Real nursing is grey. There are no boxes, and rules don’t always apply. The safety net is gone, as well as the sense of security. There is no longer someone there to hold your hand and walk you through. A mistake is no longer just a learning experience, but something that could cost someone their life.
It felt like I was living a nightmare. Gone was the confidence that had been built up over the course of four semesters, replaced by the apprehension I felt the first day of clinicals. I found myself standing outside the patient’s door, scared to walk inside, but this time, not because I didn’t know how to, but because the weight of the responsibility that laid in front of me was nearly suffocating. I cried myself to sleep night after night as I questioned my choice to become a nurse. Doctors and nurses made me question my competence and ability; I felt that I was swimming in a tank full of sharks.

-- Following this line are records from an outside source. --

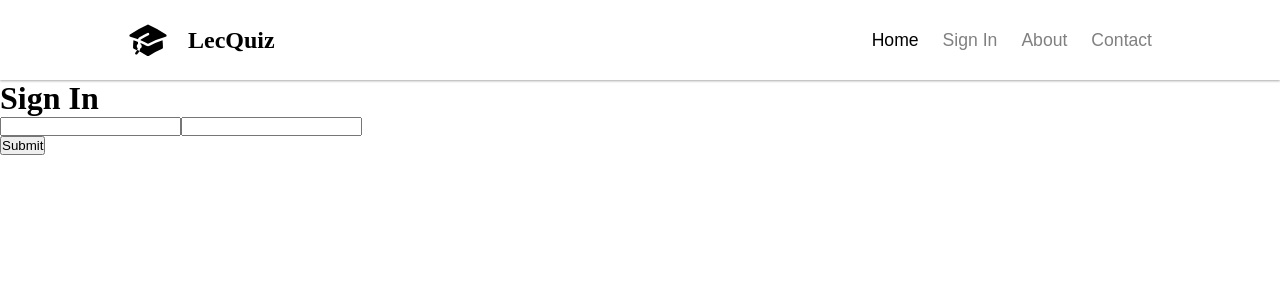
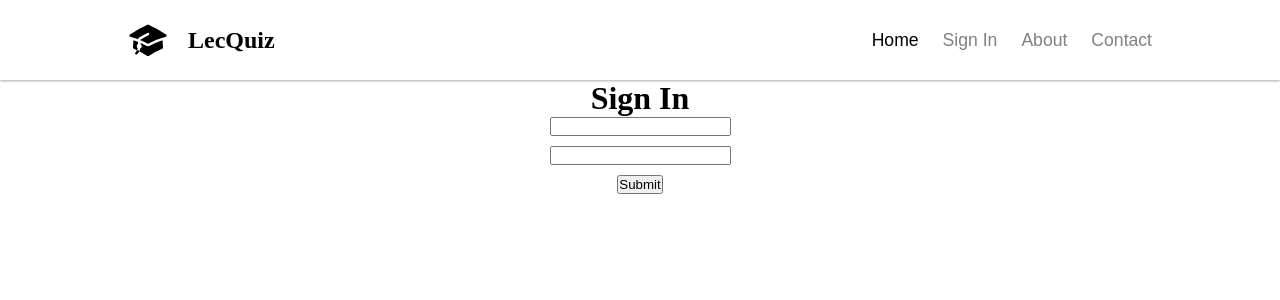
Before and after one commit to benevanoff/lecture-quiz-app, a React (Vite) app in the folder frontend/: page /signin in a window 1280 px wide. Shown: the top 300 px of the page. Built offline with nearby package versions, Linux system fonts and the light colour scheme.

Commit message:
login error for invalid creds

```diff
--- /dev/null
+++ b/frontend/src/components/Signin/Signin.css
@@ -0,0 +1,4 @@
+.input-boxes input {
+    display: block;
+    margin-bottom: 10px;
+}
--- a/frontend/src/components/Signin/Signin.jsx
+++ b/frontend/src/components/Signin/Signin.jsx
@@ -1,5 +1,6 @@
 import axios from "axios";
 import React, { useState } from 'react';
+import "./Signin.css"
 
 const HOST =  "http://localhost:8080/login"; // TODO: replace with environment variable
 
@@ -7,6 +8,7 @@ const SignIn = () => {
 
     const [username, setUsername] = useState('');
     const [password, setPassword] = useState('');
+    const [errorMsg, setError] = useState(false);
 
     const submitSignIn = async () => {
         try {
@@ -22,20 +24,25 @@ const SignIn = () => {
             );
 
             if (response.status === 200) {
+                setError(false);
                 console.log("loggin success");
             }
           } catch (error) {
+            if (error.response.status == 403) setError('Invalid Credentials');
             console.log(error.message);
           }
     };
 
     return (<>
+        <center>
+        {errorMsg && <p>Error: {errorMsg}</p>}
         <h1>Sign In</h1>
-        <div>
+        <div className="input-boxes">
             <input type="text" id="signin-username-input" onChange={ (e) => setUsername(e.target.value)}/>
             <input type="password" id="signin-password-input" onChange={(e) => setPassword(e.target.value)}/>
         </div>
         <button onClick={submitSignIn}>Submit</button>
+        </center>
     </>);
 };
 
```
Also changed, not shown: frontend/src/components/Signin/Singin.css (deleted).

While I was working one day, my charge nurse came to me and said I would be admitting a transfer from another facility. The patient was being life flighted, and I was told it would be a mess. I was petrified, doubting their trust and choice in me; I just knew I wasn’t prepared and wouldn’t be able to keep the patient alive. When the patient arrived, I found out quickly that “a mess” was an understatement. He was quickly crashing, and I didn’t even know where to begin. My charge nurse and preceptor had the utmost confidence in me, saying “Start with his biggest problem, and fix him.” After that, they turned around and walked out, leaving me praying for guidance, with the patient that led to the experience that changed my life laying in front of me. The rest of the day was a blur of doctor’s orders, vasopressors, sedatives and every drip known to mankind. I felt that every problem that I fixed was replaced by two more problems. After nine hours of nonstop care to this specific patient, I gave report and began gathering my things to leave. The weight of the day and the feeling of defeat weighed on me like a ton of bricks. On my way to clock out, my preceptor stopped me, asking how I felt my day went. Though I figured she knew what my answer would be and was only asking to critique me, I humored her, expressing my utter despair. Her confused look surprised me. Grabbing my arm, she drug me back the patient room. “Look at him. The only reason he’s still breathing right now is because of you. Stop doubting yourself. Your biggest problem is the lack of confidence you have in yourself.” I stood there and listened to the beeping monitor and looked at the face of the man I had watched over for those nine long hours. My outlook on myself as a nurse changed that day, because I realized she was right.
I knew that the people in the hospital beds that would be in front of me wouldn’t be just a disease, illness or injury. They would be mothers, fathers, daughters, sons, wives or husbands, and each of them trusted me to keep them alive. I realized that nursing school had left me unprepared for the real world of nursing by allowing me to believe that there was always an answer to every question and a solution to every problem.
There are no rules when a patient is crashing. There are no answers for the devastated family who lost their 18 year old son. There is no amount of words that can comfort a lonely dying patient.
Nursing is so much more than reading a chart and administering medications. As a nurse, you are the patient’s lifeline, their grip on reality, the listening ear and comforting words. The answers to their never ending questions cannot be found in any text book I read.
Though there are still times that I have lingering doubts and fears, I now know that my own worst enemy is myself. Not the condescending words of the doctors or nurses, but my own lack of confidence. Through the past six months as a new nurse, God has walked, sometimes carried, me through the trials that I faced. I lived the promise He made when He said He would never place anything upon us that would be more than we could bear. I believe that promise isn’t solely for spiritual trials, but any obstacles that I face. I pray as my career continues I remain humble, never forgetting the journey that brought me here.